Zika virus plaguing South America, strongly suspected of causing malformations in babies born to infected mothers can also trigger a serious neurological disorder, Guillain-Barre syndrome, according to researchers.
This is “the first demonstration of a link between Zika and Guillain-Barre syndrome,” said Professor Arnaud Fontanet, head of the Epidemiology Unit of emerging diseases at the Pasteur Institute in Paris who coordinated the study published Tuesday in the medical journal the Lancet.
The study was conducted from data collected in French Polynesia, where Zika outbreak between October 2013 and April 2014, affected two-thirds of the population.
The disease causes, in 20 to 30% of respiratory failure and, in rich countries, about 5% of deaths. This rare neurological syndrome is observed following other viral infections (influenza, dengue, West Nile virus …) but also to a significant extent, a result of a bacterial infection (Campylobacter).
With over 1.5 million cases in Brazil, and several thousand elsewhere, which already more than 40,000 cases in Colombia , researchers warn about the risks of the outdated intensive care capacity, particularly outside urban cities .
“In areas that will be affected by the outbreak of Zika virus, think, when possible, to build capacity in intensive care because we know that a number of patients will develop a GBS among them, 30% are in need, especially for respiratory assistance, “told AFP Dr. Fontanet.
However in most cases the infection Zika virus, against which there is no vaccine or curative treatment, is benign, said epidemiologist.
Guillain-Barré syndrome (GBS), which could result in both limb paralysis and respiratory disease, was diagnosed in 42 patients, 16 of which are spent in intensive care for respiratory support.

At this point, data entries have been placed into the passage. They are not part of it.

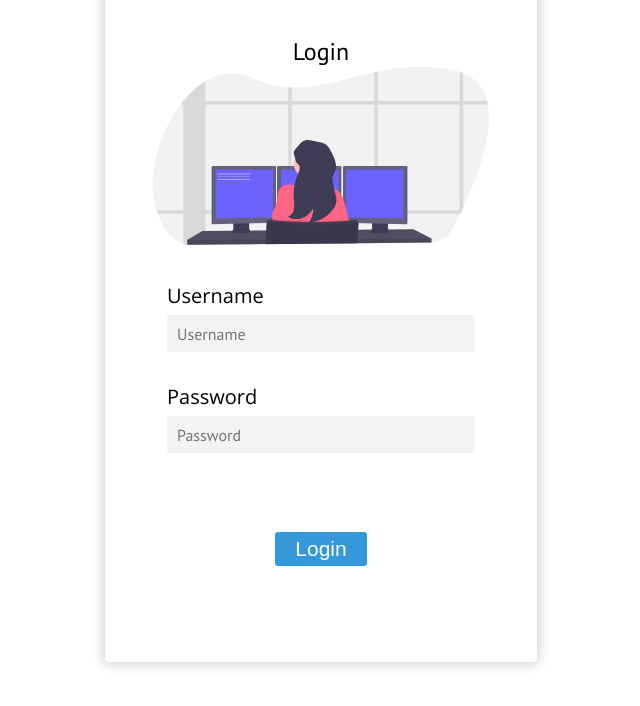
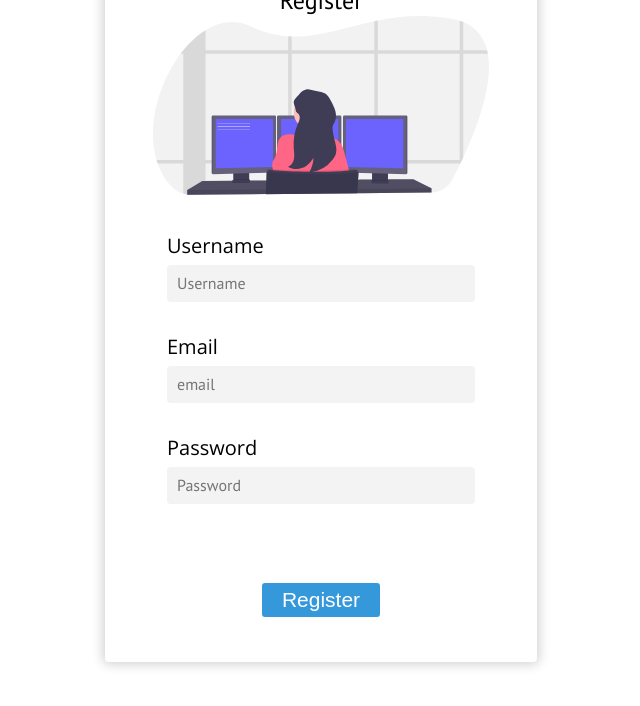
Before and after one commit to Ibtid/AnimatedLogin, a React (Create React App) app: page / in a window 1280 px wide. Shown: the top 706 px of the page, without its empty margins (319-959 px from the left). Built offline with nearby package versions, Linux system fonts and the light colour scheme.

Commit message:
bring register in app

```diff
--- a/src/App.js
+++ b/src/App.js
@@ -1,13 +1,17 @@
 import React, { useState } from "react";
 import "./App.scss";
 import Login from "./components/login/login";
+import Register from "./components/login/register";
 
 function App() {
-  const [isLogginActive, setisLogginActive] = useState(true);
+  const [isLogginActive, setisLogginActive] = useState(false);
   return (
     <div className="App">
       <div className="login">
-        <div className="container">{isLogginActive && <Login />}</div>
+        <div className="container">
+          {isLogginActive && <Login />}
+          {!isLogginActive && <Register />}
+        </div>
       </div>
     </div>
   );
--- a/src/components/login/register.jsx
+++ b/src/components/login/register.jsx
@@ -1,12 +1,12 @@
 import React from "react";
 import loginImg from "../../login.svg";
-import "./style.css";
+import "./style.scss";
 
 const Register = () => {
   return (
     <div className="base-container">
       <div className="header">Register</div>
-      <div className="content"></div>
+      <div className="content">
         <div className="image">
           <img src={loginImg} />
         </div>
@@ -24,6 +24,7 @@ const Register = () => {
             <input type="password" name="password" placeholder="Password" />
           </div>
         </div>
+      </div>
       <div className="footer">
         <button type="button" className="btn">
           Register
```
Lines whose indentation alone changed are shown as unchanged.
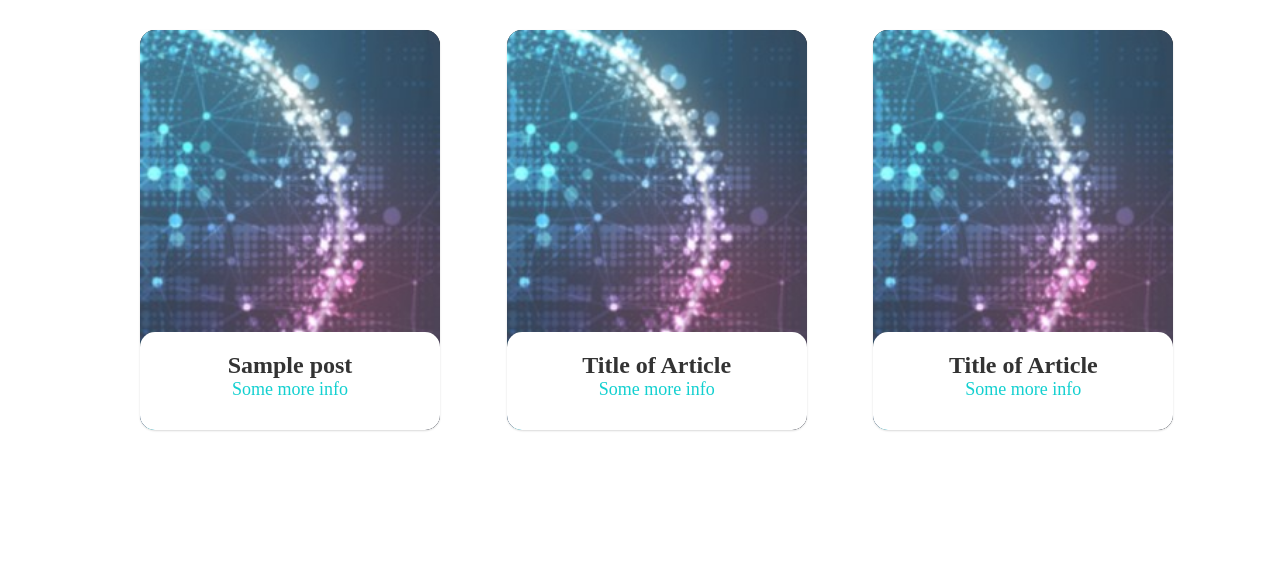
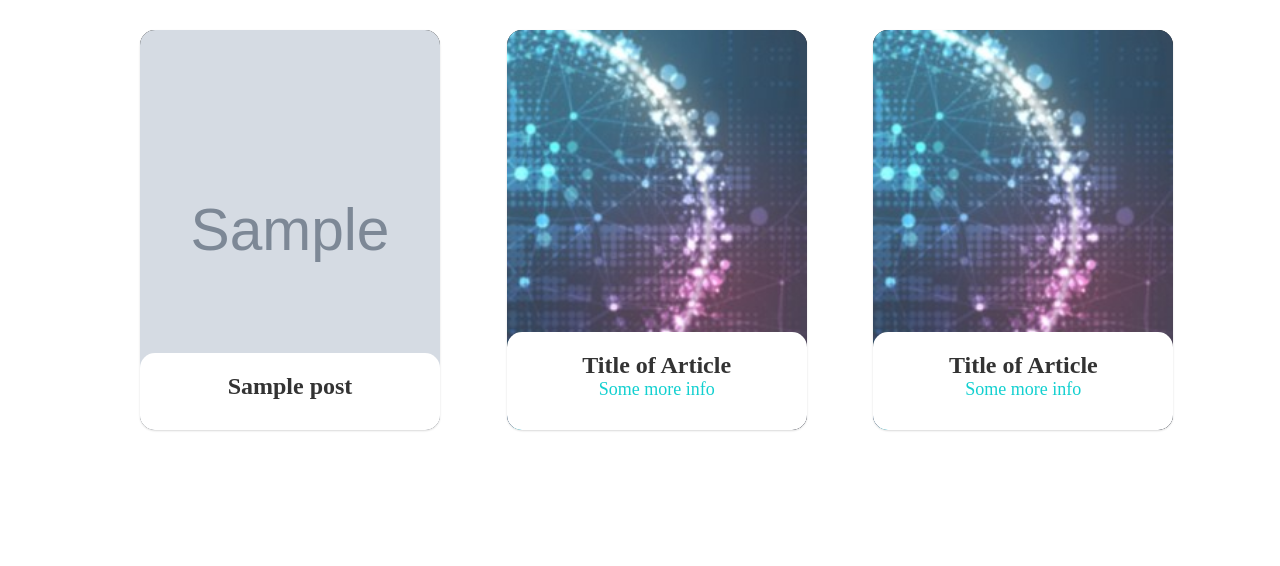
Before and after one commit to nikosevo/VGN_magazine_html, a PHP site: page /Blog.php in a window 1280 px wide. Shown: the part 116-682 px from the top of the page. Run offline with PHP 8.4, Linux system fonts and the light colour scheme; tables that the repository leaves empty or names only in its code hold one stand-in row (values such as "Sample post"); grey boxes marked "Sample" are stand-in pictures.

Commit message:
nothing really gio

```diff
--- a/Blog.php
+++ b/Blog.php
@@ -62,13 +62,13 @@
             <!--first post-->
             <div class="card">
                 <div class="image">
-                    <img src="assets/circle.jpg" />
+                    <img <?php echo "src=".$row['image'];?> />
                 </div>
                 <div class="content">
                     <div class="title"><?php echo $row['title']; ?></div>
-                    <div class="subtitle">Some more info</div>
+                    <div class="subtitle"></div>
                     <div class="bottom">
-                        <p><?php echo $row['content']; ?></p>
+                        <p><?php echo $row['description']; ?></p>
                         <button>Read More</button>
                     </div>
                 </div>
```
Also changed, not shown: assets/photo1.jpg (added).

None died.
“The risk of developing Guillain-Barré syndrome has been estimated at 2.4 per 10,000 infections Zika virus,” said Dr. Fontanet.
– ‘Three evidences’ –
Researchers believe they have ruled out a role of dengue in the occurrence of these neurological damage.
They also note that a dengue infection in the past does not increase the risk of GBS among patients infected with Zika. A fear that has been expressed for the regions affected by the Zika are often as dengue.
For Professor Fontanet, the links are as strong as when we say that “smoking causes lung cancer,” even though the study does not explain the mechanism by which the virus causes the neurological syndrome.
The affirmation is based on three evidences, he said, citing the increase in cases of the syndrome during the Polynesian epidemic – their number has multiplied by twenty compared to the usual rate – and signs suggestive of infection one week Zika before the onset of neurological signs.
And, he adds, because “they found the recent presence of Zika in 100% of patients with Guillain-Barré” with blood tests looking for antibodies and “that in 93% of these patients, these antibodies were newly emerging. ”
The study was hailed by some experts. “This study provides the most compelling evidence to date of a causal link between infection with the virus Zika and neurological syndrome Guillain-Barré” said Jeremy Farrar, director of the Wellcome Trust in Britain.
“The scale of the crisis unfolding in Latin America took us all by surprise, and we must be prepared to face other unexpected complications … in the coming weeks and months,” Has -he says.
Others are more circumspect, saying that the results are not conclusive and can not be applied directly to other affected areas. “It will take a lot of work before the same conclusions can be extended to Zika epidemic in South America,” according to Peter Barlow, spokesman for the British Society for Immunology.